|Scholarly Journal||A periodical that is published with an academic audience in mind usually within a specific field or discipline that often presents either original or secondary research on a topic within the journal's scope and written by experts in the field.|
|Magazine||A periodical written for a general audience with the purpose to entertain, sell, or inform the public on a variety of topics. The articles in magazines could be news items, opinion pieces, personal narratives, etc. often written by people with or without expertise.|
|Periodical||A publication that is published at fixed intervals (i.e. four times a year, monthly) in volumes or issues. Both journals and magazines are thus considered periodicals based on their publication cycle.|
|Critical Essay||A scholarly essay or paper that analyzes, interprets, and evaluates a given text or literary works, and backs up any claims with evidence from primary and secondary sources.|
|Book Review||A form of literary criticism where a book is reviewed on its own for content and merit within a given field. Book reviews are often available for academic books that provide research on a given topic and can help in terms of evaluating the quality of the book.|
|Bibliography||A complete or selective list of sources consulted around a particular topic. In addition to bibliographies of sources found at the end of academic papers and articles, bibliographies can also be standalone publications that collect all the work written around a certain author or genre.|
|Conference Proceeding||Scholars and professionals who are accepted to present original research at conferences are sometimes offered to include a written version of their presentations in a publication of conference proceedings. There is usually no review process that goes into the conference proceeding beyond the process of having their proposal accepted for the conference.|
|Thesis/Dissertation||Often the end product of a Master's or Doctoral program. Theses and dissertations, while long in nature and presented before a review board, are still considered student works and should be treated with caution.|
|Library Catalog||The catalog lists our book, ebook, journal title, media, and equipment holdings. As well as our Special Collections and IMC materials. The catalog does not list individual articles.|
|Database||A collection of resources that may be source specific (i.e. a newspaper database), subject specific (i.e. a literature databases), or multidisciplinary in nature.|

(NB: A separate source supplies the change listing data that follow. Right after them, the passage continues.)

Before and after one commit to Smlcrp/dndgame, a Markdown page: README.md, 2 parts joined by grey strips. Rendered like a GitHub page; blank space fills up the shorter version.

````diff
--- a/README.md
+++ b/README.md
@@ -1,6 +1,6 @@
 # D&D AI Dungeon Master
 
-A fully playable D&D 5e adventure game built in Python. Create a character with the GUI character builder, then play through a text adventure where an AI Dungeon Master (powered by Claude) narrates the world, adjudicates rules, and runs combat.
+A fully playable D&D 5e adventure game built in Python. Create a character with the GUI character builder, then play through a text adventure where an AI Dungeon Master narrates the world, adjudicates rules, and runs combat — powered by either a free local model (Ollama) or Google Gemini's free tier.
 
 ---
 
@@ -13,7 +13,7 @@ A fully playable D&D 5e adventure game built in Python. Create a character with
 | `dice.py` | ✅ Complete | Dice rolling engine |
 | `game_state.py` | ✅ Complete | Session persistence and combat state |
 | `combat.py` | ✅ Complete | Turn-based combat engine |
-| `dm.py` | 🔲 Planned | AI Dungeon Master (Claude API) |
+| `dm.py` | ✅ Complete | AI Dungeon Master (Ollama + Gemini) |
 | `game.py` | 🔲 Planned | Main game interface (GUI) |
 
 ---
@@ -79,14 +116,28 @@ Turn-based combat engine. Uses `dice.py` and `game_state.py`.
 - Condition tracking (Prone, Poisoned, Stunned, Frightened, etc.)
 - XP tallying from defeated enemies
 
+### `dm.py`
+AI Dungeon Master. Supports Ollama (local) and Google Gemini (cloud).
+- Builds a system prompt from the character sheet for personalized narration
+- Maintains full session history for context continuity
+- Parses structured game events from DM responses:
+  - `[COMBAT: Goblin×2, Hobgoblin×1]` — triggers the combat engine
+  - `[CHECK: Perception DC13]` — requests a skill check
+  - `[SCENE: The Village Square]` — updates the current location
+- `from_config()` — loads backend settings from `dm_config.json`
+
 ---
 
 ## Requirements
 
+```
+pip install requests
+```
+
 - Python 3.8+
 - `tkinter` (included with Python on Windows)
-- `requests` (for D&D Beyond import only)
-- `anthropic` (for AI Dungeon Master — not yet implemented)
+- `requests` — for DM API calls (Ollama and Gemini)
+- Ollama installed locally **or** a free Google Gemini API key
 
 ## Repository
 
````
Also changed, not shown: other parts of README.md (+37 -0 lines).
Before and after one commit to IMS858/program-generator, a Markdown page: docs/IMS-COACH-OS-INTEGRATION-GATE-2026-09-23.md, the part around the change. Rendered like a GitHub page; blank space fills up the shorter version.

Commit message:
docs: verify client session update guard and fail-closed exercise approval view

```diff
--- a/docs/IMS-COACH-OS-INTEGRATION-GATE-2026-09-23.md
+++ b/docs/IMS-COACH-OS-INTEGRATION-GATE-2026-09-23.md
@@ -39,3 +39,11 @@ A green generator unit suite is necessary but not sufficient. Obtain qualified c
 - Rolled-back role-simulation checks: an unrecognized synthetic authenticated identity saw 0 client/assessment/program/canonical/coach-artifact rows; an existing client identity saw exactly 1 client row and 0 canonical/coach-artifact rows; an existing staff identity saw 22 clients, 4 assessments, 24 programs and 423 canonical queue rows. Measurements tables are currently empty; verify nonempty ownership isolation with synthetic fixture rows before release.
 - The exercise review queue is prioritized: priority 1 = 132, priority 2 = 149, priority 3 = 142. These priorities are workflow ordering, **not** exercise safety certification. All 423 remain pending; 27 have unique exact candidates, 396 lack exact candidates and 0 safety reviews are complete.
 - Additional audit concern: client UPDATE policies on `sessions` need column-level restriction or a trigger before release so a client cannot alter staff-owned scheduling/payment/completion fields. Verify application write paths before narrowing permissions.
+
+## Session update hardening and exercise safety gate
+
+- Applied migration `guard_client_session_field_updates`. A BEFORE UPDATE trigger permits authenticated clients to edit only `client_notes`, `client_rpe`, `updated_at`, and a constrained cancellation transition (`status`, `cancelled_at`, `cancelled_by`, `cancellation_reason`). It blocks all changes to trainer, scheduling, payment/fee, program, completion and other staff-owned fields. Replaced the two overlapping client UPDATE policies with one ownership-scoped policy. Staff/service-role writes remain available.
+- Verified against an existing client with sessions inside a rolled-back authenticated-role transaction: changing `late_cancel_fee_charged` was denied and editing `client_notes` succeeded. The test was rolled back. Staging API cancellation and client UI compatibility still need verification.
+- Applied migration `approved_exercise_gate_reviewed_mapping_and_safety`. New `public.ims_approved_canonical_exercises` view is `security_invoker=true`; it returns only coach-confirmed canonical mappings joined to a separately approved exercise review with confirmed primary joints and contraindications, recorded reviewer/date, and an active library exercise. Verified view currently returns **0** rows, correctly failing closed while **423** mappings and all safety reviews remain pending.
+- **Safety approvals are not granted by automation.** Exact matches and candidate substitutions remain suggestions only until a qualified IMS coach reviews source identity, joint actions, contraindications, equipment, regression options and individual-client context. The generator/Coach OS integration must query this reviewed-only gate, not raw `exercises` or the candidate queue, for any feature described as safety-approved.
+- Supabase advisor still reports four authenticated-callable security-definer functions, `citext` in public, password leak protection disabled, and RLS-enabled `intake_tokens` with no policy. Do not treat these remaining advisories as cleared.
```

|Limiters/Filters||These are options within a database or search engine that help to narrow down your search results to more relevant items (i.e. by publication date, source type, peer-reviewed). These can be found in many places including on the database's landing page, within the advanced search feature, and along the side of the search results.|
|Boolean Operators||Named after George Boole, these operators are the conjunctions (AND, NOT, OR) that are put between keywords to determine the relationship between them. For example: AND between two keywords will search for things with both terms|
|APPsearch||The main search box featured on the library's homepage, APPsearch pulls search results from many of our databases and catalog all in one place. It does not, however, capture everything or prioritize results as a discipline specific database might.|
|RAP Session||The library's research advisory program (RAP) allows students to schedule appointments with librarians for advice and help at any point in their research process from selecting a topic to locating appropriate sources.|
|ABC Express||The library's catalog allows you to search the holdings at Western Carolina University and University of North Carolina at Asheville in addition to our ASU holdings. You can request materials from these two institutions using ABC Express.|
|Interlibrary Loan||You can request materials (largely books, articles, and book chapters) from other institutions using interlibrary loan. The time it takes to receive the item will depend on what the item is and where it's coming from so be sure to give yourself plenty of time.|
|WorldCat||A catalog of library catalogs, WorldCat allows you to see what relevant resources are out there that are not in our holdings. You can request items you find in WorldCat through interlibrary loan.|
|EBSCO, ProQuest, Gale, etc.||Sometimes databases are referred to in relation to the vendor who owns and operates them. Certain databases are from the same vendors and so while the content might differ, the feel and functionality of the databases will be very similar. If you hear a name and you are unsure what if being referred to, don't hesitate to ask. Librarians love questions.|